    For the record, the first year I began to take photos for others, I started a Facebook page, made a logo that I ended up changing a few months later, ordered 500 business cards... I passed out maybe 30 of the cards and the rest ended up in the trash because now they're outdated and irrelevant. Oops.

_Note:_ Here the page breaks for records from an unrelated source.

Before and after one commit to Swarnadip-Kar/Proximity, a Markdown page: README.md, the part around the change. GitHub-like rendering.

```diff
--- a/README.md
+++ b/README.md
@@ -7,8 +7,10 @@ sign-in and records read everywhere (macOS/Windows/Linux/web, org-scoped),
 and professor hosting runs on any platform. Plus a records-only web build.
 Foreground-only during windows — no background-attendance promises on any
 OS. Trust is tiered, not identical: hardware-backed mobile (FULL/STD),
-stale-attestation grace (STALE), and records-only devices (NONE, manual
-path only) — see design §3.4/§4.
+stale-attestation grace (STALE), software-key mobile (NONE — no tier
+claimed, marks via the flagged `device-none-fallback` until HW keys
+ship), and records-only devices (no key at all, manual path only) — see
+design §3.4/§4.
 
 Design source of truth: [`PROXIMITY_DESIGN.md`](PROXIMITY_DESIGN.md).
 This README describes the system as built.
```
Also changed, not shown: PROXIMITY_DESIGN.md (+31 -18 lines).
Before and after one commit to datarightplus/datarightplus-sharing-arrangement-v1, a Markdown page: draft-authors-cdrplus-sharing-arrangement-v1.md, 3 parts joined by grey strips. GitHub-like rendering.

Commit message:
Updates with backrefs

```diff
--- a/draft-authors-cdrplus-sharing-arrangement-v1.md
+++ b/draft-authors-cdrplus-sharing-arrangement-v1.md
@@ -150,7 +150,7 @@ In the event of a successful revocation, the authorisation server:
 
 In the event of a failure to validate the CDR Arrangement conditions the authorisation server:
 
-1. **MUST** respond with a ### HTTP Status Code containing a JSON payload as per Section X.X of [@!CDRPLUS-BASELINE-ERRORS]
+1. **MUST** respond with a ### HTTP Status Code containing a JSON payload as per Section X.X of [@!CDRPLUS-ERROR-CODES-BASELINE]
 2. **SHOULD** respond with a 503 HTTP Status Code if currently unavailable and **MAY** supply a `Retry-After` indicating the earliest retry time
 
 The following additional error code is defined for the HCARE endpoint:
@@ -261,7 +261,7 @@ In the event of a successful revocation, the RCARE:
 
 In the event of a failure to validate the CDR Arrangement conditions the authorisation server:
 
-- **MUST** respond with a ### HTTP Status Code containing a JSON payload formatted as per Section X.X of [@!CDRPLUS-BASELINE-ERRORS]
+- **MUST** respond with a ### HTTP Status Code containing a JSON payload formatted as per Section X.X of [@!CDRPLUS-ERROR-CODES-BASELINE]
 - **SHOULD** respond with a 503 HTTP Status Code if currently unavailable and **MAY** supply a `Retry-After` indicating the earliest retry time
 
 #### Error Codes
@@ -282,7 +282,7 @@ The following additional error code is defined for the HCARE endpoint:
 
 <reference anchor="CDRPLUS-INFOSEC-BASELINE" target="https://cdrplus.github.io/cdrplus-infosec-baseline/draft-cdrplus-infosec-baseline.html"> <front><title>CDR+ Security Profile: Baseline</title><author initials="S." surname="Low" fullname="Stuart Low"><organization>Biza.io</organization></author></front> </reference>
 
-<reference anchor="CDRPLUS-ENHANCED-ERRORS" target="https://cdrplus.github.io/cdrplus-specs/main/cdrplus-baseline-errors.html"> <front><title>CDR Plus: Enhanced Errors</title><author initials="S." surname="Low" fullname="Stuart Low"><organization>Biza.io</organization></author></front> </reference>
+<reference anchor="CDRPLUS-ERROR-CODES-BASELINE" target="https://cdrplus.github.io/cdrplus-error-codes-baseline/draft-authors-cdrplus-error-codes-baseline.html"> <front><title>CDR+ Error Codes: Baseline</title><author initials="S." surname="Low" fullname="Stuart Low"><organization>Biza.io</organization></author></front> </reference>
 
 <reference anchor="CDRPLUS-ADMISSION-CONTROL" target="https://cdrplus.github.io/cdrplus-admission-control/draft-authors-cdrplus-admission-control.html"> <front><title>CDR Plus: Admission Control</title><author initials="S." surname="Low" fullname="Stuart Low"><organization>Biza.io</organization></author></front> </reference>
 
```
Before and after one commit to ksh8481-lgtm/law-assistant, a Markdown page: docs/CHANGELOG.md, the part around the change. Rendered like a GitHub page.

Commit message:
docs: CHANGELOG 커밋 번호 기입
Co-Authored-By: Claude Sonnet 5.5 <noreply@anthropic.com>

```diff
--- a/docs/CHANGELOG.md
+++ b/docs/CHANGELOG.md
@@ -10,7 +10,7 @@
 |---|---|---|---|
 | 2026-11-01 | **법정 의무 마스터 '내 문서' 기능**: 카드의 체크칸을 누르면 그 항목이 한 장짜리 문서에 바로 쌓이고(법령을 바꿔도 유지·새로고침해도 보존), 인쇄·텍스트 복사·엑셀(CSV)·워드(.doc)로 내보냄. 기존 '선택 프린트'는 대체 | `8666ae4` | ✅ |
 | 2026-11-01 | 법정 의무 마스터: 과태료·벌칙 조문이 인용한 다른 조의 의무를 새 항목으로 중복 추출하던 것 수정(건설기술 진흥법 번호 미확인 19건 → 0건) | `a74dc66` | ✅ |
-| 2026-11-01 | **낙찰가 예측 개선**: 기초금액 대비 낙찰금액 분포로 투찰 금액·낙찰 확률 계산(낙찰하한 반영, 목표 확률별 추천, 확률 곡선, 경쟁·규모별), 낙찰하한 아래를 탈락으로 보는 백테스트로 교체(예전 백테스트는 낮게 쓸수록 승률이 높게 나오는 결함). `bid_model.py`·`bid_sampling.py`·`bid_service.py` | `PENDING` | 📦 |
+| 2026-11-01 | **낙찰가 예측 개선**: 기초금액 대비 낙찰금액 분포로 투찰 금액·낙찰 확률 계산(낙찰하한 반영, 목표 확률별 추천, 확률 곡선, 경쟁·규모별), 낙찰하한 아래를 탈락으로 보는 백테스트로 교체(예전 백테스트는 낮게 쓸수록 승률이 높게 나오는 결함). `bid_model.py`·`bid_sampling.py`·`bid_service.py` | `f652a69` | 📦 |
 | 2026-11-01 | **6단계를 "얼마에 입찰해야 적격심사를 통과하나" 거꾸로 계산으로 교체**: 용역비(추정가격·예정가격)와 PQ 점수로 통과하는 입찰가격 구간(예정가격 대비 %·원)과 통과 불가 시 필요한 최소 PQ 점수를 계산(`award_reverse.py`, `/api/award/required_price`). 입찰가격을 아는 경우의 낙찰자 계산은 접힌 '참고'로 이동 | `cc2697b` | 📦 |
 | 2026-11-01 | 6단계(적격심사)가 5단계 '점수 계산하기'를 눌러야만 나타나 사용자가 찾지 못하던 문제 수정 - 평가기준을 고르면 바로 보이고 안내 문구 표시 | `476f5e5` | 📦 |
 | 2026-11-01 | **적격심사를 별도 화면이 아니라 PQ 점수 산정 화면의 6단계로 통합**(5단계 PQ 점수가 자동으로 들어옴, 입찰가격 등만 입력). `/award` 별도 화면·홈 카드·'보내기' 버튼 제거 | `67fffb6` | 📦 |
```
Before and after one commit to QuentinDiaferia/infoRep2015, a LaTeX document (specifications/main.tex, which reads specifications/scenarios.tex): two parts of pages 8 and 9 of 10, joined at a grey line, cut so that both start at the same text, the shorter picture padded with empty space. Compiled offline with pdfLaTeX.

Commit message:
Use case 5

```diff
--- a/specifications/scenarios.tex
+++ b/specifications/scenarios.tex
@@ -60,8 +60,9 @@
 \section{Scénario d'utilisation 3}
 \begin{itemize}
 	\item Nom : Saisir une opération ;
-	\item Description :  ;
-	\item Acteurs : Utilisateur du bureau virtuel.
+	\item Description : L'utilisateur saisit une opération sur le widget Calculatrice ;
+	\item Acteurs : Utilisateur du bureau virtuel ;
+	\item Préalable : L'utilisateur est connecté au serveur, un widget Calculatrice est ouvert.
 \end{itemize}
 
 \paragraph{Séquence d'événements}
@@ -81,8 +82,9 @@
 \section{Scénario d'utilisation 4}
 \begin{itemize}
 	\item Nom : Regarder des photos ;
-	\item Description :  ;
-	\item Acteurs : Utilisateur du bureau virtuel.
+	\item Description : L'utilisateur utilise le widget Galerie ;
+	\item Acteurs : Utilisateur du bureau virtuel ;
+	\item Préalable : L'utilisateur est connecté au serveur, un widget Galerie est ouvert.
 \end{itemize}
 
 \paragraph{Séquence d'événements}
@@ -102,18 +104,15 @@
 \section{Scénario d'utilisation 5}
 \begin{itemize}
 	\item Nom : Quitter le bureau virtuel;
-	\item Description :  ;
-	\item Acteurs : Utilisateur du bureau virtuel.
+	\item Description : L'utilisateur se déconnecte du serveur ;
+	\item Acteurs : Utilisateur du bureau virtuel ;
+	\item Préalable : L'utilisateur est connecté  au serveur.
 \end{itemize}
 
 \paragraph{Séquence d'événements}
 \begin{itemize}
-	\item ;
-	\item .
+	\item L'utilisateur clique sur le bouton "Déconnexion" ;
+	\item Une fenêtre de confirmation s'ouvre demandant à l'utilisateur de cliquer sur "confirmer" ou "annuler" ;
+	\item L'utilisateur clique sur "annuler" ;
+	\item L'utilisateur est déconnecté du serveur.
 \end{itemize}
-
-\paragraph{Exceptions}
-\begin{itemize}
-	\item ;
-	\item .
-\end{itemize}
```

  2. Your business logo isn't that important. I had probably six or seven different designs in several years before settling on the one that I use now, which is a mixture of one I've used now for two years and a professionally designed monogram. Nobody has ever commented "I love your logo"... unless they were designers themselves. As long as it's simple and professional, it will work. The more simple it is, the more likely you will keep it.
     
  3. If your client isn't satisfied, it's your fault, not theirs. You can't take it personally. You were hired to do a service and if they're not happy, reflect on what you did, apologize, and fix it. If your client complains she looks bad, don't blame it on her for what she's wearing or how much she weighs. If a family client complains you didn't get a smiling picture of their kid, apologize and fix it. Apologizing and fixing it is good service... not letting these things happen is better service, but we're human and we will make mistakes. I unfortunately see this all the time in the photography community. Thankfully I developed this mindset very early on. You can have a good client leave you for good if you don't remember this. Take responsibility.
     
  4. You don't have to charge while building your portfolio. That's exactly what I did, and what I believe most other photographers do when they're starting out. But when it came time to charge professional prices, it was hard because I was focused on what I used to charge. What if, instead, we portfolio built for no cost or at a discounted rate until we felt ready on our skills?
     
  5. Provide your clients with printed work. I started off giving clients a CD of their images only, and I know that the majority of that work is not printed today. The fact is, it's easy to put a client's images on a CD and give them away. It's easy to be satisfied with your photos on the computer or social media- but there are a lot of things that can happen and they stay on that CD. What if it corrupts, your hard drive fails, there's a fire, we don't have anything to read the CDs anymore. Plus there's nothing like holding a finished print. If you have the time and you want to start charging, make it a part of your business early on. Your clients will love you for it.

Hopefully you can learn from my hard lessons. It's interesting to think of what was learned the hard way, and how different it might be if I learned them sooner. I haven't arrived- but I want to teach others through my hard lessons. Feel welcome to post your own lessons as a photographer or reflect on mine in the comments.